Return every line in the entries below where the word "WebDriver" shows up.
+===+
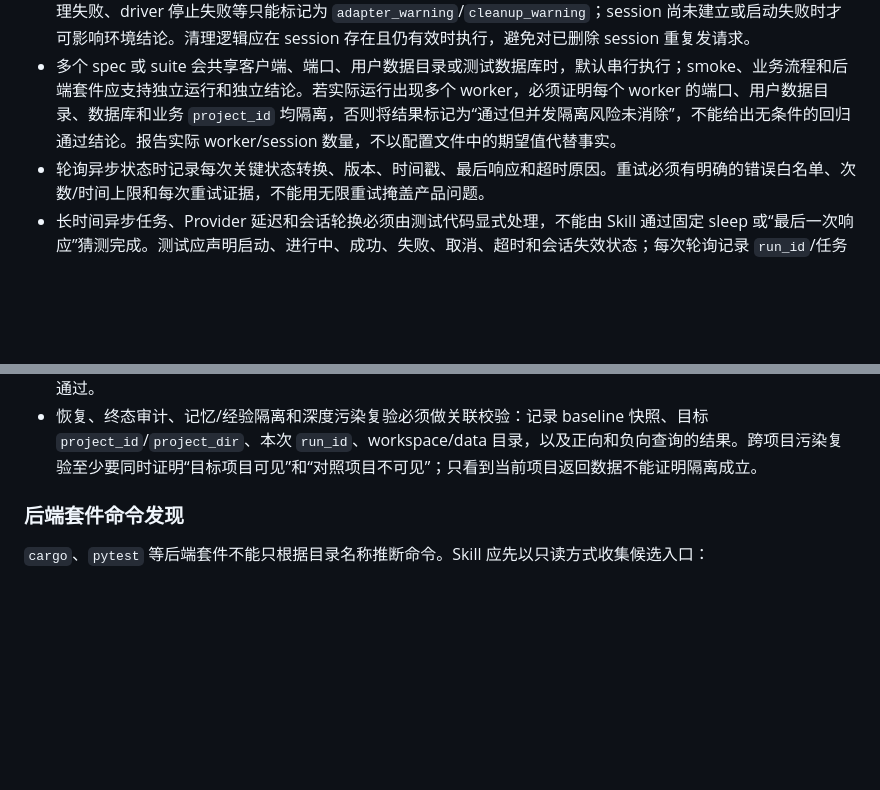
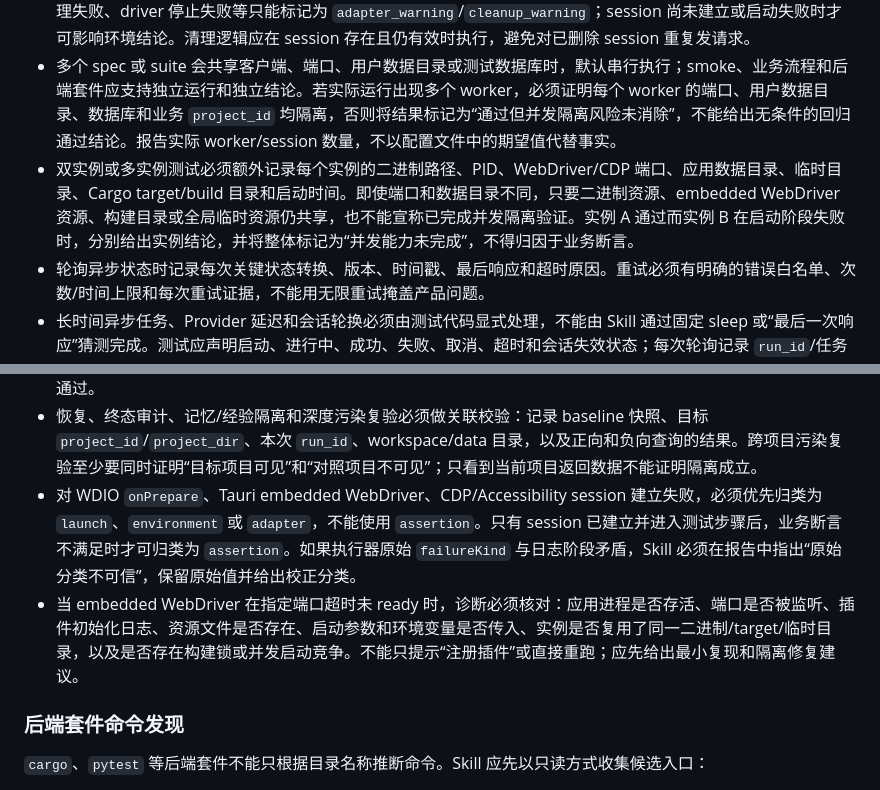
Before and after one commit to BraumGGG/ClientTrail, a Markdown page: skill/SKILL.md, 2 parts joined by grey strips. Rendered like a GitHub page; blank space fills up the shorter version.

Commit message:
fix: classify multi-instance launch failures correctly

```diff
--- a/skill/SKILL.md
+++ b/skill/SKILL.md
@@ -92,12 +92,15 @@ AI 必须先判断只读模式是否足够，再决定是否提出 setup：
 - WebDriver、Tauri driver、CDP、窗口焦点、磁盘诊断和 session cleanup 的 warning/error 要与业务断言分栏报告。清理失败不得覆盖原始业务根因。
 - 生命周期告警必须带阶段和 session 状态：session 已创建且业务断言完成后，`core.invoke` 探测超时、mock 清理失败、driver 停止失败等只能标记为 `adapter_warning`/`cleanup_warning`；session 尚未建立或启动失败时才可影响环境结论。清理逻辑应在 session 存在且仍有效时执行，避免对已删除 session 重复发请求。
 - 多个 spec 或 suite 会共享客户端、端口、用户数据目录或测试数据库时，默认串行执行；smoke、业务流程和后端套件应支持独立运行和独立结论。若实际运行出现多个 worker，必须证明每个 worker 的端口、用户数据目录、数据库和业务 `project_id` 均隔离，否则将结果标记为“通过但并发隔离风险未消除”，不能给出无条件的回归通过结论。报告实际 worker/session 数量，不以配置文件中的期望值代替事实。
+- 双实例或多实例测试必须额外记录每个实例的二进制路径、PID、WebDriver/CDP 端口、应用数据目录、临时目录、Cargo target/build 目录和启动时间。即使端口和数据目录不同，只要二进制资源、embedded WebDriver 资源、构建目录或全局临时资源仍共享，也不能宣称已完成并发隔离验证。实例 A 通过而实例 B 在启动阶段失败时，分别给出实例结论，并将整体标记为“并发能力未完成”，不得归因于业务断言。
 - 轮询异步状态时记录每次关键状态转换、版本、时间戳、最后响应和超时原因。重试必须有明确的错误白名单、次数/时间上限和每次重试证据，不能用无限重试掩盖产品问题。
 - 长时间异步任务、Provider 延迟和会话轮换必须由测试代码显式处理，不能由 Skill 通过固定 sleep 或“最后一次响应”猜测完成。测试应声明启动、进行中、成功、失败、取消、超时和会话失效状态；每次轮询记录 `run_id`/任务 ID、会话 ID、版本或事件游标。发生 session 轮换时必须重新建立会话并校验身份、项目和任务仍一致；轮换前后的证据必须能关联到同一业务任务。超过预算时标记为 `timeout` 或 `environment_blocked`，不得标记为通过。
 - 业务 API 调用应记录脱敏后的方法、路径、状态码、错误码、耗时、关联 ID 和关键实体 ID；原始 WebDriver 协议日志作为详细证据，不能替代结构化业务摘要。非 2xx 响应必须结合当前断言判定：预期的拒绝、幂等冲突或状态保护（例如已完成后再次修改返回 `409`）应记录为 `expected_business_response`，只有与断言预期不符时才记为业务/API 失败。
 - 测试开始时校验并记录正式项目根、隔离 worktree、应用数据目录、业务 `project_dir`/`provider_project_dir` 和实际 Cargo manifest；发现路径不一致时先报告环境问题。
 - “通过”还必须经过证据完整性门：除 `result.json.status=passed` 和退出码为 0 外，还要确认 `manifest.json` 已最终化、请求的 suite/spec 均有明确计数、每个业务目标至少有一个可定位证据，并且证据中的 `runId`、workspace、项目标识和关键实体引用一致。缺任一项时输出“测试框架通过，但证据不完整”，不能简化为无条件通过。
 - 恢复、终态审计、记忆/经验隔离和深度污染复验必须做关联校验：记录 baseline 快照、目标 `project_id`/`project_dir`、本次 `run_id`、workspace/data 目录，以及正向和负向查询的结果。跨项目污染复验至少要同时证明“目标项目可见”和“对照项目不可见”；只看到当前项目返回数据不能证明隔离成立。
+- 对 WDIO `onPrepare`、Tauri embedded WebDriver、CDP/Accessibility session 建立失败，必须优先归类为 `launch`、`environment` 或 `adapter`，不能使用 `assertion`。只有 session 已建立并进入测试步骤后，业务断言不满足时才可归类为 `assertion`。如果执行器原始 `failureKind` 与日志阶段矛盾，Skill 必须在报告中指出“原始分类不可信”，保留原始值并给出校正分类。
+- 当 embedded WebDriver 在指定端口超时未 ready 时，诊断必须核对：应用进程是否存活、端口是否被监听、插件初始化日志、资源文件是否存在、启动参数和环境变量是否传入、实例是否复用了同一二进制/target/临时目录，以及是否存在构建锁或并发启动竞争。不能只提示“注册插件”或直接重跑；应先给出最小复现和隔离修复建议。
 
 ### 后端套件命令发现
 
```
+===+
== Written answer ==
 - WebDriver、Tauri driver、CDP、窗口焦点、磁盘诊断和 session cleanup 的 warning/error 要与业务断言分栏报告。清理失败不得覆盖原始业务根因。
+- 双实例或多实例测试必须额外记录每个实例的二进制路径、PID、WebDriver/CDP 端口、应用数据目录、临时目录、Cargo target/build 目录和启动时间。即使端口和数据目录不同，只要二进制资源、embedded WebDriver 资源、构建目录或全局临时资源仍共享，也不能宣称已完成并发隔离验证。实例 A 通过而实例 B 在启动阶段失败时，分别给出实例结论，并将整体标记为“并发能力未完成”，不得归因于业务断言。
 - 业务 API 调用应记录脱敏后的方法、路径、状态码、错误码、耗时、关联 ID 和关键实体 ID；原始 WebDriver 协议日志作为详细证据，不能替代结构化业务摘要。非 2xx 响应必须结合当前断言判定：预期的拒绝、幂等冲突或状态保护（例如已完成后再次修改返回 `409`）应记录为 `expected_business_response`，只有与断言预期不符时才记为业务/API 失败。
+- 对 WDIO `onPrepare`、Tauri embedded WebDriver、CDP/Accessibility session 建立失败，必须优先归类为 `launch`、`environment` 或 `adapter`，不能使用 `assertion`。只有 session 已建立并进入测试步骤后，业务断言不满足时才可归类为 `assertion`。如果执行器原始 `failureKind` 与日志阶段矛盾，Skill 必须在报告中指出“原始分类不可信”，保留原始值并给出校正分类。
+- 当 embedded WebDriver 在指定端口超时未 ready 时，诊断必须核对：应用进程是否存活、端口是否被监听、插件初始化日志、资源文件是否存在、启动参数和环境变量是否传入、实例是否复用了同一二进制/target/临时目录，以及是否存在构建锁或并发启动竞争。不能只提示“注册插件”或直接重跑；应先给出最小复现和隔离修复建议。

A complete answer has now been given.